The involvement of thaumatin-like proteins in plant food cross-reactivity: a multicenter study using a specific protein microarray

PLoS One. 2012;7(9):e44088. doi: 10.1371/journal.pone.0044088. Epub 2012 Sep 7.


Cross-reactivity of plant foods is an important phenomenon in allergy, with geographical variations with respect to the number and prevalence of the allergens involved in this process, whose complexity requires detailed studies. We have addressed the role of thaumatin-like proteins (TLPs) in cross-reactivity between fruit and pollen allergies. A representative panel of 16 purified TLPs was printed onto an allergen microarray. The proteins selected belonged to the sources most frequently associated with peach allergy in representative regions of Spain. Sera from two groups of well characterized patients, one with allergy to Rosaceae fruit (FAG) and another against pollens but tolerant to food-plant allergens (PAG), were obtained from seven geographical areas with different environmental pollen profiles. Cross-reactivity between members of this family was demonstrated by inhibition assays. Only 6 out of 16 purified TLPs showed noticeable allergenic activity in the studied populations. Pru p 2.0201, the peach TLP (41%), chestnut TLP (24%) and plane pollen TLP (22%) proved to be allergens of probable relevance to fruit allergy, being mainly associated with pollen sensitization, and strongly linked to specific geographical areas such as Barcelona, Bilbao, the Canary Islands and Madrid. The patients exhibited >50% positive response to Pru p 2.0201 and to chestnut TLP in these specific areas. Therefore, their recognition patterns were associated with the geographical area, suggesting a role for pollen in the sensitization of these allergens. Finally, the co-sensitizations of patients considering pairs of TLP allergens were analyzed by using the co-sensitization graph associated with an allergen microarray immunoassay. Our data indicate that TLPs are significant allergens in plant food allergy and should be considered when diagnosing and treating pollen-food allergy.

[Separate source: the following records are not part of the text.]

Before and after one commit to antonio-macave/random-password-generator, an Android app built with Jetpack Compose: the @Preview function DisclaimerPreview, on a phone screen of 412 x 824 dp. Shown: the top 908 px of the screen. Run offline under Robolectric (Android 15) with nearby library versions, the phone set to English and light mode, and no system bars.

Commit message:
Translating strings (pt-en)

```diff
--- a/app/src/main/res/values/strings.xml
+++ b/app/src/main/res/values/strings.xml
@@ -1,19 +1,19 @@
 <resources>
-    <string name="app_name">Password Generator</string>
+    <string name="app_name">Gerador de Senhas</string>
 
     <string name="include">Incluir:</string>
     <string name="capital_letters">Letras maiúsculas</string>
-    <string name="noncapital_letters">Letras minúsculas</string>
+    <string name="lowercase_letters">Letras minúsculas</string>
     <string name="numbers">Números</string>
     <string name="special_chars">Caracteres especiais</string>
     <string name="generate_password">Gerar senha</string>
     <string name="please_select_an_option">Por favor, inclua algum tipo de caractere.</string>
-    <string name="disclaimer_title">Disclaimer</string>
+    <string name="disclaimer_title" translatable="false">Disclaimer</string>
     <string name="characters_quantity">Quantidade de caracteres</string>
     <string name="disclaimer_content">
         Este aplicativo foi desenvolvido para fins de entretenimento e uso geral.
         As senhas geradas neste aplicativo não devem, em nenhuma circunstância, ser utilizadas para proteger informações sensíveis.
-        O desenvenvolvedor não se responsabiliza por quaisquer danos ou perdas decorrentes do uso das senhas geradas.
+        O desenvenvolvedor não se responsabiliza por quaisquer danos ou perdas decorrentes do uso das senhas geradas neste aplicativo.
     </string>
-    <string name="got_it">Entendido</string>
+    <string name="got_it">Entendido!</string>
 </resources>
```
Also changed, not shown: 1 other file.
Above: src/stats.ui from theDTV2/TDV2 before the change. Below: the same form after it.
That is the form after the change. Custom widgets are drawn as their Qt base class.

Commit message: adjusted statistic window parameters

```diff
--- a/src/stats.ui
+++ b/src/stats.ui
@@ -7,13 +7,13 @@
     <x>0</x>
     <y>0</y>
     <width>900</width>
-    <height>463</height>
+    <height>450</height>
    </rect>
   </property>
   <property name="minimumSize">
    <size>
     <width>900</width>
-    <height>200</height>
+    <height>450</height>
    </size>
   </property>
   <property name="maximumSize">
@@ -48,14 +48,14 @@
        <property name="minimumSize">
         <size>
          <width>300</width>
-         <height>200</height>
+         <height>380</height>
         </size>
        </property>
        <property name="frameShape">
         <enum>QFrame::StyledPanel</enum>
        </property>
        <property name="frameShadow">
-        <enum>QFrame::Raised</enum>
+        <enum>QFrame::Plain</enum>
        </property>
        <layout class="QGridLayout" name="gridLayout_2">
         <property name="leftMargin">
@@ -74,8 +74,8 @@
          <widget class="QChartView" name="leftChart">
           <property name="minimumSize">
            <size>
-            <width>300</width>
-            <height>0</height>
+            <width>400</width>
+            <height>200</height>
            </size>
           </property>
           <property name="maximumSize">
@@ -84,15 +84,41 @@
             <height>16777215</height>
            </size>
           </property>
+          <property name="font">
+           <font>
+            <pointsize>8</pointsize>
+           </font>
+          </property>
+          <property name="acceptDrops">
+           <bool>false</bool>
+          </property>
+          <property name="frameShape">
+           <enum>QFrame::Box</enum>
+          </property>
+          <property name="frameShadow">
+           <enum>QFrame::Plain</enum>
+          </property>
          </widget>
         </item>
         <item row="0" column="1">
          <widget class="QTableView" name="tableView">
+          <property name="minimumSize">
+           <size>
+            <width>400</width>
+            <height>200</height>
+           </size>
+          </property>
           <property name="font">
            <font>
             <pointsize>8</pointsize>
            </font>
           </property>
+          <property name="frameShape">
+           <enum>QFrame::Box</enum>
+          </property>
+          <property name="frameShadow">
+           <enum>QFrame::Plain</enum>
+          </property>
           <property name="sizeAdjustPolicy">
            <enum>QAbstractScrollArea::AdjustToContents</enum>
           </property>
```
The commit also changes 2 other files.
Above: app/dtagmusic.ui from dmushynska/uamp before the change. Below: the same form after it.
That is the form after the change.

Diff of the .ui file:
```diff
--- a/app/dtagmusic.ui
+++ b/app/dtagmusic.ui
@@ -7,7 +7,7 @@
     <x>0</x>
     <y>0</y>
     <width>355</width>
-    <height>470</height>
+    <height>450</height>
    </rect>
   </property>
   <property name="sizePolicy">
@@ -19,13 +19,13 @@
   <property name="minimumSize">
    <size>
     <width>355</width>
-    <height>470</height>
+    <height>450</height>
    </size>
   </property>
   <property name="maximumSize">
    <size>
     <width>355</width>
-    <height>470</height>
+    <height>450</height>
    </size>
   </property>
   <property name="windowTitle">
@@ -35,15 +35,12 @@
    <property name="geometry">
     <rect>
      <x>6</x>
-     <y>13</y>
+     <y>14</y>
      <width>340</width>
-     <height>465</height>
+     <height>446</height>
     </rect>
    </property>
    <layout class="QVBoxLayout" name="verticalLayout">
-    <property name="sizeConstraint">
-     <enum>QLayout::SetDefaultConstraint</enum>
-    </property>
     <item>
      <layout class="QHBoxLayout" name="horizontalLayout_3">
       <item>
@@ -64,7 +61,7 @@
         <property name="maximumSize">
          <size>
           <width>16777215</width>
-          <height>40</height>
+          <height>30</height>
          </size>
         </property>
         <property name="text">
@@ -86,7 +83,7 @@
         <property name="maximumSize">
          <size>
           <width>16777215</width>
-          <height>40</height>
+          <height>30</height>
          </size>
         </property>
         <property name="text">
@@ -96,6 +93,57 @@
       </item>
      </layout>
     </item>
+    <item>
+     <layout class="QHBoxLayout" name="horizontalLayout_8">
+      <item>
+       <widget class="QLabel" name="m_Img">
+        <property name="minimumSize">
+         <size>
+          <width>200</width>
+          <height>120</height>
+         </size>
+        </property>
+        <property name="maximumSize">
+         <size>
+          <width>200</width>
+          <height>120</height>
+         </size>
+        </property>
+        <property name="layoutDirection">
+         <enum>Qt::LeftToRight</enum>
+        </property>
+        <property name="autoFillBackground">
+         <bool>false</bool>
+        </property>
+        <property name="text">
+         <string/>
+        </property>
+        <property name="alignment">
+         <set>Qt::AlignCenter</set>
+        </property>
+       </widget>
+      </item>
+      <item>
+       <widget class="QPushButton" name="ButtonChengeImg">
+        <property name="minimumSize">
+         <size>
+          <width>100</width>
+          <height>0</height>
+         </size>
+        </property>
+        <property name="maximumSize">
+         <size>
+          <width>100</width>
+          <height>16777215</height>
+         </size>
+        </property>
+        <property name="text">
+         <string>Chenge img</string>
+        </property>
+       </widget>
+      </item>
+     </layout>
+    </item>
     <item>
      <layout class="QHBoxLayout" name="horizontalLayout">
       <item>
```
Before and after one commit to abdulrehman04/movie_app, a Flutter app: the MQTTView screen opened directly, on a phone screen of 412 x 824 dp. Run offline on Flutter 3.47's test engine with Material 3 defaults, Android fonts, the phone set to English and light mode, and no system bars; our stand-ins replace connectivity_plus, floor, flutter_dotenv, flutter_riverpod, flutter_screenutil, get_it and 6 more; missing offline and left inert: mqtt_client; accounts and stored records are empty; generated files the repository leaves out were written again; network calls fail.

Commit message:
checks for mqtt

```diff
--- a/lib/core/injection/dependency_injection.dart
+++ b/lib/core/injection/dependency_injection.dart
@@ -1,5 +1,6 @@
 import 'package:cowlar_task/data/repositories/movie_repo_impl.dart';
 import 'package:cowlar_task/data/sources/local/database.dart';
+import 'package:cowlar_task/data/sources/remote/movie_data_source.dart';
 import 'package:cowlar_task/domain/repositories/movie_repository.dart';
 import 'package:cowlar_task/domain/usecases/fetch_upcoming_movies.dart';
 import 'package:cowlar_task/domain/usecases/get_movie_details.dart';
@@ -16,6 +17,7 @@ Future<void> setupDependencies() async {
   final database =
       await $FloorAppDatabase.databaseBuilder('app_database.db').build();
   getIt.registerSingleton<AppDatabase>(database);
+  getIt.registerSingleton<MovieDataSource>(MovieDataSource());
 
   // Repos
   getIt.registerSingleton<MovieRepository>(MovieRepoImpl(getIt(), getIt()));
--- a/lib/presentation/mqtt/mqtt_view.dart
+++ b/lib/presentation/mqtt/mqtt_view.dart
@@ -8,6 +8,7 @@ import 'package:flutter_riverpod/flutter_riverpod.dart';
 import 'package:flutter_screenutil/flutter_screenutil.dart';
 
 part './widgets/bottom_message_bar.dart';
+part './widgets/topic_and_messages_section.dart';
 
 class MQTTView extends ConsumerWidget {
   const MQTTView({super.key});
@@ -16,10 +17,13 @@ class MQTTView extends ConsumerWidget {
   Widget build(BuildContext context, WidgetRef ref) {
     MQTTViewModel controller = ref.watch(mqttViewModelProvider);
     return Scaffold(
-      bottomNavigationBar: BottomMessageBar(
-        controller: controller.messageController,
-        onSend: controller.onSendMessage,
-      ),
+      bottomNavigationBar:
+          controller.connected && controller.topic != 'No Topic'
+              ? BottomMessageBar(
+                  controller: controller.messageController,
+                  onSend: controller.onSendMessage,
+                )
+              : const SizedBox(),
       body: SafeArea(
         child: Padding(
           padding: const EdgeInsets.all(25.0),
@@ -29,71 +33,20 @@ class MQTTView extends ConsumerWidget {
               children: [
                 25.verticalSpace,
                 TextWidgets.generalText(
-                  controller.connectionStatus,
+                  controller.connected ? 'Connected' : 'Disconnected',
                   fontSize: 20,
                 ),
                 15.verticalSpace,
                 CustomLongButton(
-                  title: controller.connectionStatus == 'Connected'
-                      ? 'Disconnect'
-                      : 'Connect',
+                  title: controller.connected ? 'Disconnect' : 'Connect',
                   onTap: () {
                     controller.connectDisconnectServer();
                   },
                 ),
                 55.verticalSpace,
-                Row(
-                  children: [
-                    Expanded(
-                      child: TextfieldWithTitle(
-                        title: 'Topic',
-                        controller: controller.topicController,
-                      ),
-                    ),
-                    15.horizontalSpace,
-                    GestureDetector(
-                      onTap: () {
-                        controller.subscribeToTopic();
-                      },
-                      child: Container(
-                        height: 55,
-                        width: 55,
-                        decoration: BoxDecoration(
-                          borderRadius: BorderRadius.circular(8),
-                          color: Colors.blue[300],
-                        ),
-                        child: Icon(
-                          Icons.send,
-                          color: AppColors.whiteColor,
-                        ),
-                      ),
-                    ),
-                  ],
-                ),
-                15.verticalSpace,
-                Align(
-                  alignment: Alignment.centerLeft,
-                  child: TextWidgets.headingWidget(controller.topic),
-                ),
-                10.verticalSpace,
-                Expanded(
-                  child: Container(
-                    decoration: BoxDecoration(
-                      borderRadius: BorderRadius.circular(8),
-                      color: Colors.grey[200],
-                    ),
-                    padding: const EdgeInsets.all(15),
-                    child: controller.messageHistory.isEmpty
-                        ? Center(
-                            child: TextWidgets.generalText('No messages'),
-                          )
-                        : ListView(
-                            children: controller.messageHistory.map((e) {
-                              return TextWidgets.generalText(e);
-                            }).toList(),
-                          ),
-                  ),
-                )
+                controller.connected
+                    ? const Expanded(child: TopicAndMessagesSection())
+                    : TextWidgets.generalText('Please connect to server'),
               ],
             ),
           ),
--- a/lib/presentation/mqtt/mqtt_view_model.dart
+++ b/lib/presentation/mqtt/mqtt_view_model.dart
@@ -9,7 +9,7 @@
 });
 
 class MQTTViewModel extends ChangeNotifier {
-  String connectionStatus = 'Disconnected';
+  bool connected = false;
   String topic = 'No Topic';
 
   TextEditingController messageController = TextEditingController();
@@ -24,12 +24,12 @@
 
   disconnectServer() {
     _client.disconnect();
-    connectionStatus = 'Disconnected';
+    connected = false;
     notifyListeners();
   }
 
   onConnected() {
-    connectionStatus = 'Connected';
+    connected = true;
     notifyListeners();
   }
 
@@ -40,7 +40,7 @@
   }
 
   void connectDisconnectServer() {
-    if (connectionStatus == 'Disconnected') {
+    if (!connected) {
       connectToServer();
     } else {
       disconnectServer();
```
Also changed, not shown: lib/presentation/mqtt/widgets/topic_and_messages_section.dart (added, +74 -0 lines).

Publication types

  • Multicenter Study
  • Research Support, Non-U.S. Gov't

MeSH terms

  • Adolescent
  • Adult
  • Child
  • Cross Reactions / immunology*
  • Female
  • Food / adverse effects
  • Food Hypersensitivity / blood
  • Food Hypersensitivity / immunology*
  • Fruit / immunology
  • Geography
  • Humans
  • Immunization
  • Immunoassay
  • Immunoglobulin E / immunology
  • Male
  • Middle Aged
  • Molecular Weight
  • Plant Proteins / immunology*
  • Plant Proteins / isolation & purification
  • Pollen / immunology
  • Protein Array Analysis*
  • Spain
  • Young Adult


  • Plant Proteins
  • Immunoglobulin E
  • thaumatin protein, plant

Grant support

Ministerio de Ciencia e Innovación (project BIO2009-07050) and FIS-Thematic Networks and Co-operative Research Centers: RIRAAF (RD07/0064). C. Gómez Casado and L. Tordesillas were supported by training grants from the Spanish Government (FPI and FPU programmes, MEC, respectively). J. Aguirre was supported by the Ministerio de Ciencia e Innovación (project FIS2011-27569) and Comunidad de Madrid, R&D Programme of Activities, grant MODELICO-CM S2009ESP-1691. The funders had no role in the study design, data collection or analysis, the decision to publish, or the preparation of the manuscript.